Hallelujah, hallelujah.
V. Jubilate Deo omnis terra: psalmum dicite nomini ejus. (Ps. 65, 1-2)

[V. Shout with joy to God, all the earth: sing ye a psalm to his name.]

Antiphona post Evangelium. Dan. 6, 26 (cf. Bar. 3, 36; Ps. 47, 15; 36, 18)
Hic est Deus noster, vivens in sæcula: et regnum ejus non æstimabitur: et potestas ejus in æternum erit.

[This is our God, living for ever: and his kingdom shall not be be accounted of, and his power shall be for ever.]

Offertorium. (Cf. Deut. 32, 37-38)
Ubi sunt nunc Dii eorum, in quibus confidebatis in eis? quorum ádipem sacrificiorum edebatis, et bibebatis vinum libationum eorum? Surgant nunc, et ádjuvent vos, et fiant vobis protectores.

[Where are now their gods, in whom you put confidence in them? the fat of whose sacrifices you ate, and the wine of their libations you drank? Let them arise now, and help you.]

Confractorium. (1 Paral. 29, 11 & 12; cf. Esth. 14, 14, etc.)
Tua est potentia, tuum regnum, Domine: tu es super omnes deos: libera nos in manu tua.

[Thine is power, thine the kingdom, O Lord: thou art above all gods: deliver us in thy hand.]

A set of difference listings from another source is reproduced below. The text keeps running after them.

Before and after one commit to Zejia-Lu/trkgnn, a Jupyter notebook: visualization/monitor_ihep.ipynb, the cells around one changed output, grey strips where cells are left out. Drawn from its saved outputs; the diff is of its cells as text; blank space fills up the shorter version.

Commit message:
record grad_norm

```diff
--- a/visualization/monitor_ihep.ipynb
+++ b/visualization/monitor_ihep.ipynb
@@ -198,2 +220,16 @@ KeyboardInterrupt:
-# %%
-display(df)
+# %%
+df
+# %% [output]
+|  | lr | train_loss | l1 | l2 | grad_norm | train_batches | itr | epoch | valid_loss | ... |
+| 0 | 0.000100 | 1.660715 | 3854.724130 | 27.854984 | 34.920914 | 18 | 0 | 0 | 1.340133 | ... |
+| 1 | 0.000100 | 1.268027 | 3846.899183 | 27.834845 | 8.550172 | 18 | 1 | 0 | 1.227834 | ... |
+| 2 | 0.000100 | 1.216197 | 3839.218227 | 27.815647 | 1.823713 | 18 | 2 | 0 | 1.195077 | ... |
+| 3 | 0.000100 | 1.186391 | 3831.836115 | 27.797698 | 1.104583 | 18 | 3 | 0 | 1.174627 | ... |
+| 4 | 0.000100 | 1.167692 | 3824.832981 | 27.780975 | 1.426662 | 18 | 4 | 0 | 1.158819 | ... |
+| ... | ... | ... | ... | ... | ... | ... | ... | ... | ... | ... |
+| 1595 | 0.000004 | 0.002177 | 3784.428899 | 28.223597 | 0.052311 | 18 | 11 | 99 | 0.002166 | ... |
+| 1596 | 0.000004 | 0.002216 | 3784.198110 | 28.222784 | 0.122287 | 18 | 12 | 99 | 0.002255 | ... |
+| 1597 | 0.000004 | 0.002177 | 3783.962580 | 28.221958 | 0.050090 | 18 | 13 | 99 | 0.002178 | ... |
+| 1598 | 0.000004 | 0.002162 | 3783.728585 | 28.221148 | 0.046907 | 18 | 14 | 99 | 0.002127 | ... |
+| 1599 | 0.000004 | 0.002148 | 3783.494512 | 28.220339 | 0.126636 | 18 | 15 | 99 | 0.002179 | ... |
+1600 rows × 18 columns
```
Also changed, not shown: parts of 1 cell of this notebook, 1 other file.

John Fisher said...

"Hymns are a weak point in the 1961 Breviary; their texts still stand as they were corrupted by Urban VIII" lets start buy restoring them to the earlier texts.

B flat said...

May 2017 see you bring much good fruit for our edification, and keep you in good health happiness and strength for many more years, Father.
The Byzantines, having Fore- and After-Feasts of variable length for their greatest solemnities, have no fetish for octaves as such. I suspect that your attachment to the octaves is the defensive reaction of a conservator of the worthy and beautiful constructions of Christian Civilisation against the barbarians who still control much of the Church.
May I interest you in the Orthodox texts for the circumcision? From childhood attendance at the Roman Mass for this feast, I think I remember the first voluntary shedding of the Incarnate Word's Precious Blood for our salvation, being mentioned. That is very significant, but perhaps it was in a sermon.
Nevertheless, a recurring theme in the Byzantine texts, is that the Author of the Law makes Himself subject to the Law. This is an illuminating illustration of what the Incarnation involves as the means for our salvation. This lesson has not been learned sufficiently well in the history of Christian civilisation by many of those who ruled, or who have administered the law. The present Pope, as supreme legislator of the Roman Catholic Church, himself acts contrary to this fine example of the Infant Christ. Modern legislatures enact many things repugnant to the Law of God. English Catholics are particularly aware of this since the time of St Thomas More. I urge you not to put aside the Circumcision as a Feast so easily, Father.

Fr John Hunwicke said...

I was not putting anything aside but explaining the history of the Roman Rite. And I hope I would be too well-mannered to say that the Byzantines had a 'fetish' for Fore- and After-Feasts. It's rather like people who are so mesmerised by philobyzantinism that they tell you that the Supplices te Rogamus is the epiclesis of the Roman Canon, rather than suggesting that the Epiclesis is the Supplices te Rogamus of the Byzantine Rite. People sometimes need to be reminded that the Roman Rite is older than the Byzantine and does not need to be apologised for. Nor, indeed, does the Byzantine Rite need to be apologised for. I fail to understand Prejudice in whichever direction it works. Vivant omnes!

But, B flat, I thank you most warmly for your good wishes, which I reciprocate. Nor do I dissent from your neat point about the present pope.